As I started to say before we all took that roadtrip to Mexico, music transports me. My parents loved music so we grew up in a household noted for its high-fi. The happiest times of my childhood were when my brothers and I gathered around the stereo with my parents listening to Marty Robbins' "Gunfighter Ballads" or the Sons of the Pioneers or the First Family Album. I thank my parents daily that they instilled that love of music in all of us kids. Music is a vehicle that frequently takes me closer to God.

The Sound of Music was a ritual with my mother and I and as she progressed in her Alzheimer's, if she became upset or disoriented, we'd put the movie in the VCR and she would immediately calm down. I watched it a few weeks ago with my s/o and it was bittersweet, watching the movie with him as memories of my mother flooded me. I am so grateful, unlike so many people in the rooms, that I had parents who were there for me emotionally, who never stopped believing in me, who literally, I believe, prayed me into the rooms.

"Alone again or" has come back on and the dogs are waiting for a dance. So if I don't show here tomorrow, twodogs say "hey."

Until then, mis amigos, stay in gratitude.


Meg Moran said...

enjoyed the road trip, but I'm such a wussy I'd a been peeing in the the back seat, you are very brave.......... I've been dancing with my dogs all morning. They love it when I talk to them thru the cardboard wrapping roll tubes. They think its the voice of God sounding strangly like Mommmy. Try it you'll like it!! Ok, I've got 5 here from Michigan and 5 more comin in Christmas day, so I'm sending love too.......... te amo.

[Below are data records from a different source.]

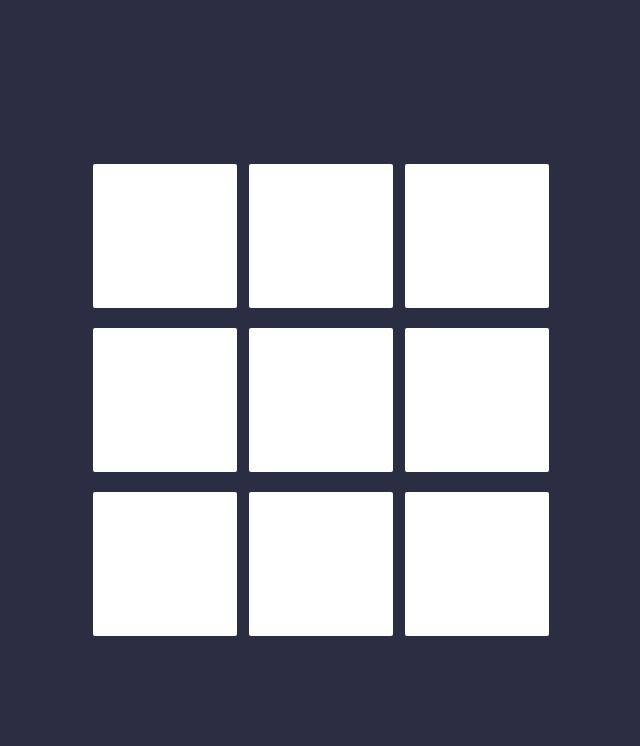
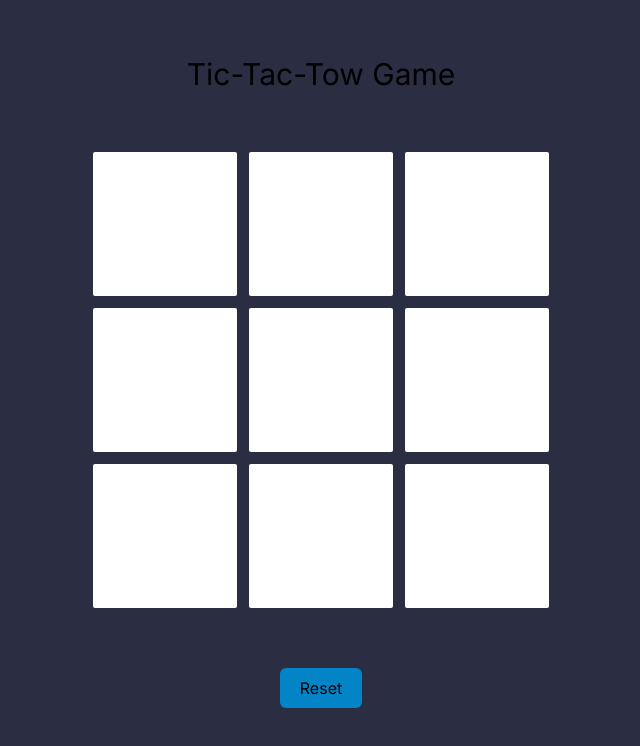
Before and after one commit to gurukudte/tic-tac-toe, a Next.js app: page / in a window 1280 px wide. Shown: the top 746 px of the page, without its empty margins (319-959 px from the left). Built offline with nearby package versions, Linux system fonts and the light colour scheme.

Commit message:
added reset button

```diff
--- a/app/page.tsx
+++ b/app/page.tsx
@@ -2,7 +2,7 @@ import { Game } from "@/components/game";
 
 export default function Home() {
   return (
-    <main className="flex min-h-screen flex-col items-center justify-center">
+    <main className="flex min-h-screen flex-col items-center justify-top">
       <Game />
     </main>
   );
--- a/components/game.tsx
+++ b/components/game.tsx
@@ -9,6 +9,8 @@ export function Game(props: IGameProps) {
   const [positionArray, setPositionArray] = useState<string[]>(
     Array(9).fill("")
   );
+  const [winnerMessage, setWinnerMessage] = useState("Tic-Tac-Tow Game");
+  const [gameOver, setGameOver] = useState(false);
   const winPatterns = [
     [0, 1, 2],
     [0, 3, 6],
@@ -21,16 +23,15 @@ export function Game(props: IGameProps) {
   ];
 
   const handleClick = (event: any, position: number) => {
+    const prevArray = [...positionArray];
     if (isPlayerO) {
       setIsPlayerO(false);
-      event.target.innerHTML = "O";
+      prevArray[position] = isPlayerO ? "O" : "X";
     } else {
       setIsPlayerO(true);
-      event.target.innerHTML = "X";
+      prevArray[position] = isPlayerO ? "O" : "X";
     }
     event.target.disabled = true;
-    const prevArray = [...positionArray];
-    prevArray[position] = isPlayerO ? "O" : "X";
     setPositionArray(prevArray);
     checkWinner(prevArray);
   };
@@ -42,25 +43,43 @@ export function Game(props: IGameProps) {
       let pos3Val = array[pattern[2]];
       if (pos1Val != "" && pos2Val != "" && pos3Val != "") {
         if (pos1Val === pos2Val && pos2Val === pos3Val) {
-          console.log("winner is " + pos1Val);
+          setWinnerMessage(pos1Val + " Wins");
+          setGameOver(true);
           return true;
         }
       }
     }
   };
 
+  const handleReset = () => {
+    setIsPlayerO(false);
+    setPositionArray(Array(9).fill(""));
+    setGameOver(false);
+    setWinnerMessage("Tic-Tac-Tow Game");
+  };
   return (
-    <div className="h-[70vh] flex flex-wrap items-center justify-center">
-      <div className=" h-[60vmin] w-[60vmin]  flex flex-wrap items-center justify-center gap-[1.5vmin] ">
-        {positionArray.map((_, index) => {
+    <div className="h-[70vh] flex flex-col items-center justify-top mt-14 gap-5">
+      <h2 className="h-1/3 text-3xl">{winnerMessage}</h2>
+      <div className=" h-[60vmin] w-[60vmin]  flex flex-wrap items-center justify-center gap-[1.5vmin] mt-10 ">
+        {positionArray?.map((value, index) => {
           return (
             <Button
+              value={value}
               handleClick={handleClick}
               index={index}
+              disabled={gameOver}
               key={"position" + index}
             />
           );
         })}
+      </div>
+      <div>
+        <button
+          className="bg-sky-600 py-2 px-5 mt-10 rounded-md"
+          onClick={handleReset}
+        >
+          Reset
+        </button>
       </div>
     </div>
   );
@@ -68,14 +87,19 @@ export function Game(props: IGameProps) {
 export interface IButtonProps {
   handleClick: (event: any, position: number) => void;
   index: number;
+  value: string;
+  disabled: boolean;
 }
 
-const Button = ({ handleClick, index }: IButtonProps) => {
+const Button = ({ handleClick, index, value, disabled }: IButtonProps) => {
   return (
     <button
       key={"position" + index}
       className="bg-white h-[18vmin] w-[18vmin] rounded-sm text-[8vmin] text-[#D90429]"
       onClick={(event) => handleClick(event, index)}
-    ></button>
+      disabled={disabled}
+    >
+      {value}
+    </button>
   );
 };
```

twodogsblogging said...

Not brave, dear girl, but very, very stupid and blessed!